Resumes that Sell You

Your resume does not have to tell everything. It is an appetizer which makes the prospective employer say, "Wow, I have to talk to this person and see how he/she did that!”

Start your resume with a Summary Statement. The Summary Statement goes directly under your name and address and is the first thing the person will read. Most resumes only get 11 to 20 seconds of attention before they are selected or discarded. It is critical, therefore, to grab the reader’s attention with powerful statements or it is unlikely that your job history and accomplishments will even be read. Your Summary Statement defines your overall skills, experience, and personal characteristics.

The first sentence of the summary must state the job title you want! This sets the recruiter’s mind and expectations. If you want to be a sales person, start your summary with something like: "An energetic Business Development Professional with 6 years of experience in chemical sales. Established track record for doubling regional sales in first year." This tells the reader your search objective and a major accomplishment.

Dynamically express personal characteristics. These are the attributes which will distinguish you from someone with similar training and experience such as: "a creative problem-solver, team player, and leader, known for ability to create trust and loyalty with customers."

Key talents. Below the Summary Statement, you can have several columns of key talents, skills, and experience. Use key words important to your type of job and industry.

Accomplishment statements. Never start a sentence with “responsible for.” The recruiter's thought is, “So what! Did he/she accomplish anything?” A good accomplishment statement formula is Problem + Action = Benefit.

Always start with an action verb. Try something like: designed, developed, implemented, maintained, created, resolved, managed, supervised, spearheaded, initiated, salvaged, saved, increased, decreased, etc.

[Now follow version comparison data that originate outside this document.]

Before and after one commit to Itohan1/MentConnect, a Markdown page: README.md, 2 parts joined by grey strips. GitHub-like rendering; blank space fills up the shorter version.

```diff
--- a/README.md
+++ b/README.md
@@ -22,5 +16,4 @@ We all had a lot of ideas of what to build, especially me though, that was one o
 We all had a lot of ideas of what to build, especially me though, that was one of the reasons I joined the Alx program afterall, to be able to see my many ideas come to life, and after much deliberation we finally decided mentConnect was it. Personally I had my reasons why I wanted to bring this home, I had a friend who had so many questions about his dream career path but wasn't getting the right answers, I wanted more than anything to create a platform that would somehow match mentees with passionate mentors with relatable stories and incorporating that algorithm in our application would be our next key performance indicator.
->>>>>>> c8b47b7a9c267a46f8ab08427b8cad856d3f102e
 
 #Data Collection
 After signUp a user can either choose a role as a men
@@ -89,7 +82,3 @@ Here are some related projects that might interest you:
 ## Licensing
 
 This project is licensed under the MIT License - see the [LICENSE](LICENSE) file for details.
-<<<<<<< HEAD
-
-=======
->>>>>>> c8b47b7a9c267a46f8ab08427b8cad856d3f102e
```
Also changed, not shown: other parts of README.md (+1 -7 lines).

Use quantitative numbers to demonstrate the level of your capability and responsibility. It is important for your prospective employer to appreciate the scope and dollar value of the work you have done. For example, "Supervised/managed a team of 16 people on a $3 million project which saved the client company $500,000."

Sell your benefits. This is your personal sales brochure. Sales are about customer benefits. Go back through each job you listed. Rewrite the description of each one to make 90 percent of what you say an accomplishment and/or benefit to the employer and/or the employer's client. Keep your statements short, concise, and meaningful. You can expand on the details in the interview. The prospective employer wants to know what problems you can solve for him or her.

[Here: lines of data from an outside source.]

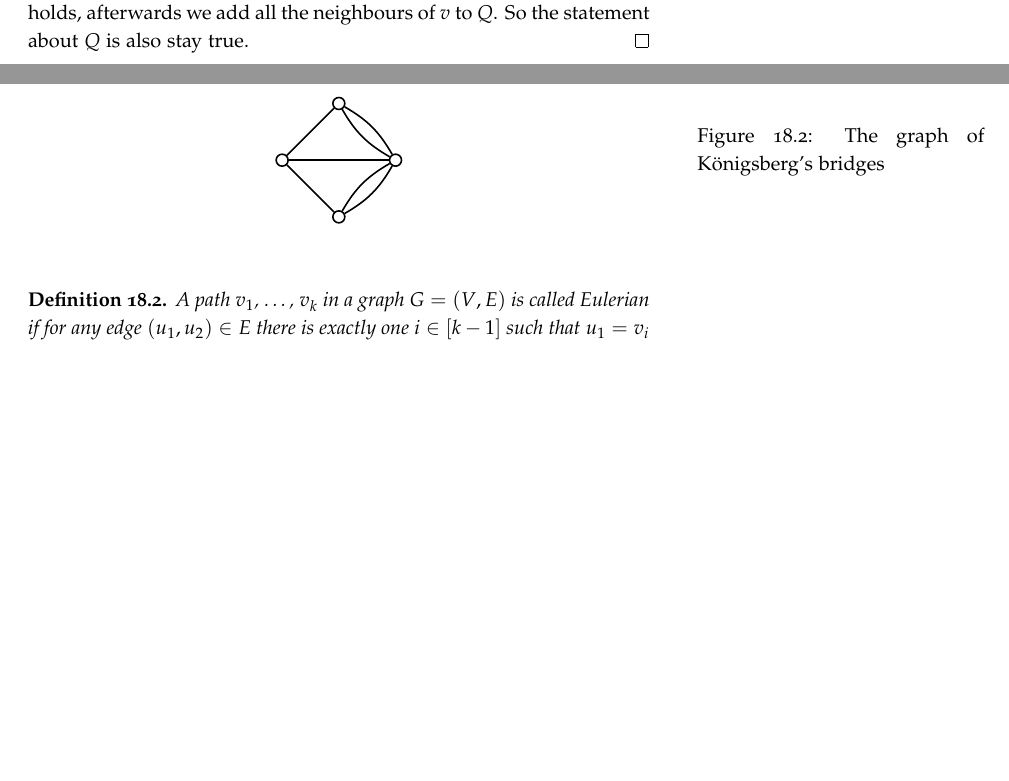
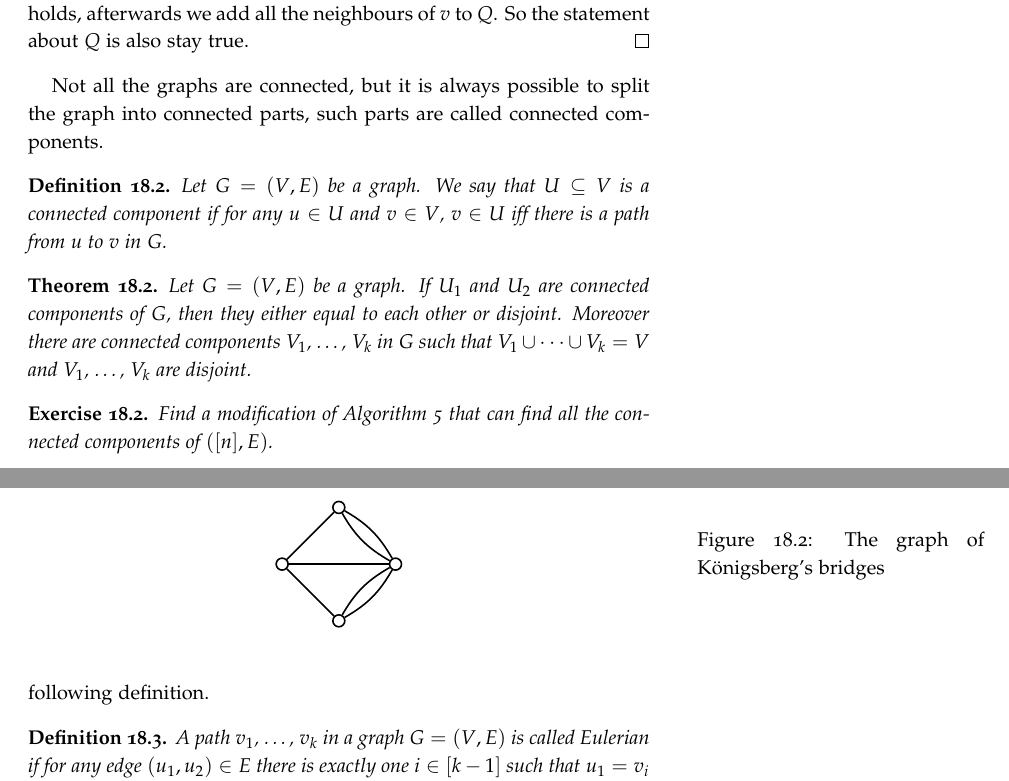
Before and after one commit to alexanderknop/I2DM, a LaTeX thesis (main.tex, which reads parts/part_4/chapter_18_paths.tex): two parts of pages 134 and 135 of 143, joined at a grey line, cut so that both start at the same text, the shorter picture padded with empty space. The pictures show the PDF file I2DM.pdf that the author committed with the source.

Commit message:
Add exercises

```diff
--- a/parts/part_4/chapter_18_paths.tex
+++ b/parts/part_4/chapter_18_paths.tex
@@ -99,6 +99,28 @@ it works.
   add all the neighbours of $v$ to $Q$. So the statement about $Q$ is
   also stay true.
 \end{proof}
+
+Not all the graphs are connected, but it is always possible to split the
+graph into connected parts, such parts are called connected components.
+\begin{definition}
+  Let $G = (V, E)$ be a graph. We say that $U \subseteq V$ is a connected
+  component if for any $u \in U$ and $v \in V$,
+  $v \in U$ iff there is a path from $u$ to $v$ in $G$.
+\end{definition}
+
+\begin{theorem}
+  Let $G = (V, E)$ be a graph.
+  If $U_1$ and $U_2$ are connected components of $G$, then they
+  either equal to each other or disjoint.
+  Moreover there are connected components
+  $V_1$, \dots, $V_k$ in $G$ such that $V_1 \cup \dots \cup V_k = V$
+  and $V_1$, \dots, $V_k$ are disjoint.
+\end{theorem}
+
+\begin{exercise}
+  Find a modification of Algorithm~\ref{algorithm:connectivity}
+  that can find all the connected components of $([n], E)$.
+\end{exercise}
 
 \section{Eulerian Paths}
 
@@ -275,3 +297,14 @@ a much faster algorithm.
   There is an algorithm such that it checks whether a graph $G$ on $n$ vertices
   has a Hamilton path in $O(2^n n^3)$ steps.
 \end{theorem}
+
+
+\begin{chapterendexercises}
+  \exercise[recommended] Let $G$ be a graph such that there are only $2$
+    vertices with odd degree. Prove that they belong to the same connected
+    component.
+  \exercise Let $G = (V, E)$ be a graph and $c : V \to \set{0, 1}$ be a
+    function. Show that there is a function $s : E \to \set{0, 1}$
+    such that $\sum_{(u, v) \in E} s(u, v)$ is odd iff $c(v)$ is odd
+    for all $v \in V$.
+\end{chapterendexercises}
```
Also changed, not shown: I2DM.pdf.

Education and training. Put all educational data at the very end with degrees earned, name(s) of university, and no graduation date. You may also list career-specific training such as certifications, Six Sigma, SAP, and management training.